▶ **INPUT FOR THIS TASK**

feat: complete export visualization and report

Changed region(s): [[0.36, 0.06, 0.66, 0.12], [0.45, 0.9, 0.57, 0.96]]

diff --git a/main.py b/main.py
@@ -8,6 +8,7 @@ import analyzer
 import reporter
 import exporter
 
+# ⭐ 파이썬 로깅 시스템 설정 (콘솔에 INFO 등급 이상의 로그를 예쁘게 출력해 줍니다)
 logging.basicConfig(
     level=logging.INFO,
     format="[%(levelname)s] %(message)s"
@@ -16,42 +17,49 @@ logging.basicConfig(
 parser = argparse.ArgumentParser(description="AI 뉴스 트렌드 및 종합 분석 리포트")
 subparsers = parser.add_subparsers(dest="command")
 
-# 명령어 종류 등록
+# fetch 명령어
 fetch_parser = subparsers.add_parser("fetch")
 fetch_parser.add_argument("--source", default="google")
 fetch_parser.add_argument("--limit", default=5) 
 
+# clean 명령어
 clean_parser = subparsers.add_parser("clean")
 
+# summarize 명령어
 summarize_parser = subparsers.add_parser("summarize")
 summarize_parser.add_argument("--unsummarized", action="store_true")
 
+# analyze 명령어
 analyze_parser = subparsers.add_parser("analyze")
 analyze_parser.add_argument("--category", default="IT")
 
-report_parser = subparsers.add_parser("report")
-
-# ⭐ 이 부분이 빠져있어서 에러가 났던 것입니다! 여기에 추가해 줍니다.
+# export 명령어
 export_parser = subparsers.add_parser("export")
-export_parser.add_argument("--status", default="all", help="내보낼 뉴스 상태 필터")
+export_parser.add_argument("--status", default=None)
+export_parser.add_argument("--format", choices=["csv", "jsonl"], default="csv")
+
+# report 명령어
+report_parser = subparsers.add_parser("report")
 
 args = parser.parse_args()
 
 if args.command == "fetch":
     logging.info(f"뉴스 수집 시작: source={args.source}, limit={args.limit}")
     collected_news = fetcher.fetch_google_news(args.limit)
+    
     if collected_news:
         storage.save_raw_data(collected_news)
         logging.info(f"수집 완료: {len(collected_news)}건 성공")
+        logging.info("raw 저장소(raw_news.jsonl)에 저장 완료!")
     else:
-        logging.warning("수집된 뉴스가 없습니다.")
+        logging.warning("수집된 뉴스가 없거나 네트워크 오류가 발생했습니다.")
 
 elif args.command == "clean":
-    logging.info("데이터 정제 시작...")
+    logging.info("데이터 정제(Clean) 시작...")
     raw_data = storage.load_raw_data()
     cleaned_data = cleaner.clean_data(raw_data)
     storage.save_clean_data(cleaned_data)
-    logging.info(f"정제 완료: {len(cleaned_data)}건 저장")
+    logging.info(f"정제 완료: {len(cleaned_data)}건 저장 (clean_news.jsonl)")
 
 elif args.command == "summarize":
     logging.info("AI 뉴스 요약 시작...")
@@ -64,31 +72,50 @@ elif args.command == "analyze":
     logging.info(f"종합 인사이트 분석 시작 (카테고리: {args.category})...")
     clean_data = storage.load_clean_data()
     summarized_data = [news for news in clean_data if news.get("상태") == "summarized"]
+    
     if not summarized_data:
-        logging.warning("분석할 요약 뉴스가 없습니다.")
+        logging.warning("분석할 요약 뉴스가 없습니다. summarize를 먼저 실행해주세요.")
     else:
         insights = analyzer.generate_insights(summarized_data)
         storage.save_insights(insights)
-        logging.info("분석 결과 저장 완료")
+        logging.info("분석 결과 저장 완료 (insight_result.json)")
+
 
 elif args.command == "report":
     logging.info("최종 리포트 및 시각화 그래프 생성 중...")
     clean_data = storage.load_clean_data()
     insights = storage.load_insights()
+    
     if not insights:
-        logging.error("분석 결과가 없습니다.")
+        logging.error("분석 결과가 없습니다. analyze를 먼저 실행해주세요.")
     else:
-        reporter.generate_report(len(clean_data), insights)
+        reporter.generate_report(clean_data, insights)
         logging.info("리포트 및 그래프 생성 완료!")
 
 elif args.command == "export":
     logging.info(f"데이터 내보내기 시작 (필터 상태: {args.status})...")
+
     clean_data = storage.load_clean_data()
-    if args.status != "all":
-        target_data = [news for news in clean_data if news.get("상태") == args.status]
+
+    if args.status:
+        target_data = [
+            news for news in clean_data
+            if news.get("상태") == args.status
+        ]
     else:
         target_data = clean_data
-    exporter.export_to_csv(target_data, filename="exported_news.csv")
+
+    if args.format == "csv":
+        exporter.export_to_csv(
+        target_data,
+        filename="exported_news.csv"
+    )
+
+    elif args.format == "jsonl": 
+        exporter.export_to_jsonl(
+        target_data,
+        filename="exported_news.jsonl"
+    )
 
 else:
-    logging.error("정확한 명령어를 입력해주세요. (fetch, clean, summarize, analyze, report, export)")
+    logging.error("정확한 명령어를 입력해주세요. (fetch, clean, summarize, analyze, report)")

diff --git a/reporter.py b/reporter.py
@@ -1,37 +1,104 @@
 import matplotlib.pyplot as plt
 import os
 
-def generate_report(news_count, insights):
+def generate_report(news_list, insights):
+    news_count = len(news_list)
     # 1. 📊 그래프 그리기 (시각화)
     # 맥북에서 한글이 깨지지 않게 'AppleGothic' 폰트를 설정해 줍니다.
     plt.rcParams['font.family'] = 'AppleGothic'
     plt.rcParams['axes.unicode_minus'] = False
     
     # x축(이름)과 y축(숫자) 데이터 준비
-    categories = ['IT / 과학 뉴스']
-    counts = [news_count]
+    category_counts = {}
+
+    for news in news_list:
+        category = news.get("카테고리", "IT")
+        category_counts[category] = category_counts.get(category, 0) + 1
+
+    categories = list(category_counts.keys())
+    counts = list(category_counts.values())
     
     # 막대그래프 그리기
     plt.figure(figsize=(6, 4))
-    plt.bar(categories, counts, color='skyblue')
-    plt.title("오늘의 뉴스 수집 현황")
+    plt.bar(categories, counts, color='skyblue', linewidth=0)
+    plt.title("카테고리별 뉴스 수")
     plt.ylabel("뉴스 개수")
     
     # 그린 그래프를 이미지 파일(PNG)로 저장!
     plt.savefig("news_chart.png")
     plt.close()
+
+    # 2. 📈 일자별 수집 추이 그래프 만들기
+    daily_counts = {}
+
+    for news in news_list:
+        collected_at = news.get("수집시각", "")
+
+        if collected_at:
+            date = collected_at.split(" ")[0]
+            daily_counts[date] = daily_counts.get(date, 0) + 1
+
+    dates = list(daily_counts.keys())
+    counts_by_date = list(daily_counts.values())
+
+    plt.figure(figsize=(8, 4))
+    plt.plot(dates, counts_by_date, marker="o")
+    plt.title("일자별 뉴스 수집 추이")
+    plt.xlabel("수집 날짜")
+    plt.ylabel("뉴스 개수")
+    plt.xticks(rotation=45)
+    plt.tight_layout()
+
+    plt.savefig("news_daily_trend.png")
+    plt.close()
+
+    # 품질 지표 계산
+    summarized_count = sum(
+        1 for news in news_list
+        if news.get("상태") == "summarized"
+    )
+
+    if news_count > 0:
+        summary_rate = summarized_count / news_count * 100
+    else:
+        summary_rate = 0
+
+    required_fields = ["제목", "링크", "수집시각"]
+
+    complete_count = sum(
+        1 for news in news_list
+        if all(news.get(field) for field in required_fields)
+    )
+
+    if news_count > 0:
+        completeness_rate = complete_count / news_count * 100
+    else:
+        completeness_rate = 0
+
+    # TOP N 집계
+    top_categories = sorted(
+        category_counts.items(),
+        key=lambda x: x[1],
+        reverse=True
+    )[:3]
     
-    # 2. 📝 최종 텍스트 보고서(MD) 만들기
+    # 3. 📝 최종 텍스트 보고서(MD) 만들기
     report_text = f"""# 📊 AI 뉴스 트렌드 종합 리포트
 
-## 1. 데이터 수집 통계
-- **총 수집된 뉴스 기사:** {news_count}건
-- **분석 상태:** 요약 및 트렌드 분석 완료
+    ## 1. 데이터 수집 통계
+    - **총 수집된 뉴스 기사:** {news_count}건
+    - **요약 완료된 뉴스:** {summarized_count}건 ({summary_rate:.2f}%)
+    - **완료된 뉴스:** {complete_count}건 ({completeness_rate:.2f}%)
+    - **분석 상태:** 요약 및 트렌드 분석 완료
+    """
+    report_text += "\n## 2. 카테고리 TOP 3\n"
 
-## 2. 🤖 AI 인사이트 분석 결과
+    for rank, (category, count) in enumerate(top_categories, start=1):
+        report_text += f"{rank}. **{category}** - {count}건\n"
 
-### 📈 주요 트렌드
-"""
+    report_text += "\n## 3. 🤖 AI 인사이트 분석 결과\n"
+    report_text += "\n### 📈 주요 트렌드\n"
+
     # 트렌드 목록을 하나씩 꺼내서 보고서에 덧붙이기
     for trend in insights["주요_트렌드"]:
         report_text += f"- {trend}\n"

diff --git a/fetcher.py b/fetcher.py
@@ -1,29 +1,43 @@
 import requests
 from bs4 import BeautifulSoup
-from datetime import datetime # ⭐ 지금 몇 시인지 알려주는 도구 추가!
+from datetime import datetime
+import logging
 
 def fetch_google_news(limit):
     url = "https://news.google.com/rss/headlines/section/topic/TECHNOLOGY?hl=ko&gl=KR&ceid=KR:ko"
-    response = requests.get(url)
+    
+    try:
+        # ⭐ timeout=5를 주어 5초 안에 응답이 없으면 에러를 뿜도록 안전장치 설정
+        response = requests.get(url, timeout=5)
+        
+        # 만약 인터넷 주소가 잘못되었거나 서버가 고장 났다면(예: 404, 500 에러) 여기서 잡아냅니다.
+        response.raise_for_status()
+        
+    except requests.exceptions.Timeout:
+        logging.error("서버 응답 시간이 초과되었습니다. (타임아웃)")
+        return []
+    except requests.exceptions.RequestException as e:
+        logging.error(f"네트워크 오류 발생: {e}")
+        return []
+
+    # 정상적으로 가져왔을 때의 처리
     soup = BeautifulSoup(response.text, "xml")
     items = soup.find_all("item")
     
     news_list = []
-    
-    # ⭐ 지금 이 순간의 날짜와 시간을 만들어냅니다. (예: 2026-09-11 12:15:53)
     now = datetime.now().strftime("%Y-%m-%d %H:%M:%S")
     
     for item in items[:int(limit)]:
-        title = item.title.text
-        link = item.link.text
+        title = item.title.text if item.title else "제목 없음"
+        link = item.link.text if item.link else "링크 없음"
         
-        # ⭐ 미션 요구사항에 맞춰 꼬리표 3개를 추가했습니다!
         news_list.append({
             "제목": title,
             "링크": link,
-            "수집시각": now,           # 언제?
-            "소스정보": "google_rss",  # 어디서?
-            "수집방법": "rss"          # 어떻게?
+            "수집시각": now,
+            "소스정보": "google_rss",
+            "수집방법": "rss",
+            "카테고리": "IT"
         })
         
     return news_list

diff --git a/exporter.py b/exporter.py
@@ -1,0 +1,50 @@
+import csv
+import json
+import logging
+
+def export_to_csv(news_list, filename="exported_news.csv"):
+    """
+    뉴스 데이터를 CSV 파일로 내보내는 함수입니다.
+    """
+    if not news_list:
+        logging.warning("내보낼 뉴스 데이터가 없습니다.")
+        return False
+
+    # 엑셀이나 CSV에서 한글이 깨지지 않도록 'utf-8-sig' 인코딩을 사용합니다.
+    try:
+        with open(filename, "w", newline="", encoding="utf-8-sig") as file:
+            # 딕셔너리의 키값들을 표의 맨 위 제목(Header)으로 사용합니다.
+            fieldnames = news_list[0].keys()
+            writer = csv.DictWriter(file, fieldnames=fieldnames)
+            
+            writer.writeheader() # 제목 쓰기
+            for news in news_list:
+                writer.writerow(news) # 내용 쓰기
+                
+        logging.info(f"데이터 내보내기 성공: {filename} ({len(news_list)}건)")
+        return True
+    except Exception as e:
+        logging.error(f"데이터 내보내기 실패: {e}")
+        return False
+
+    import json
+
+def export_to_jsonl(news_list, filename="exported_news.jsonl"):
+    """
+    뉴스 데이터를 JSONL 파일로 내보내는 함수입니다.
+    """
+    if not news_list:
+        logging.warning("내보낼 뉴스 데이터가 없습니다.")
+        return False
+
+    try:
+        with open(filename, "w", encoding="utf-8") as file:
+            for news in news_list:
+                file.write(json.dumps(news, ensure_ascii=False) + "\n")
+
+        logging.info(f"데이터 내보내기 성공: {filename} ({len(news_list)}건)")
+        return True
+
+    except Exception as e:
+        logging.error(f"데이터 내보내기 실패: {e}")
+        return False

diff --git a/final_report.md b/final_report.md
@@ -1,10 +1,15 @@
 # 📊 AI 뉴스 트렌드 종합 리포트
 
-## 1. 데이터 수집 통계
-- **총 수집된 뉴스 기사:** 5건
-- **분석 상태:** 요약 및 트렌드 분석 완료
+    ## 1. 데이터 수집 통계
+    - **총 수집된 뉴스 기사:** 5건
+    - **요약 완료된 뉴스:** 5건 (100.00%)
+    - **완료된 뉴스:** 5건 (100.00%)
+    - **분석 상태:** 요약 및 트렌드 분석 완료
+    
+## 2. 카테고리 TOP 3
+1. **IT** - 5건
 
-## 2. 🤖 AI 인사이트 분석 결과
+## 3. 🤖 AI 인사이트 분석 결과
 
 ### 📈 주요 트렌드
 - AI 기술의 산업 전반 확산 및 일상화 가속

▶ **WORK ORDER**
Select every line in the material above where the string "requests" occurs, and copy it.

▶ **EXERCISE OUTPUT**
 import requests
-    response = requests.get(url)
+        response = requests.get(url, timeout=5)
+    except requests.exceptions.Timeout:
+    except requests.exceptions.RequestException as e:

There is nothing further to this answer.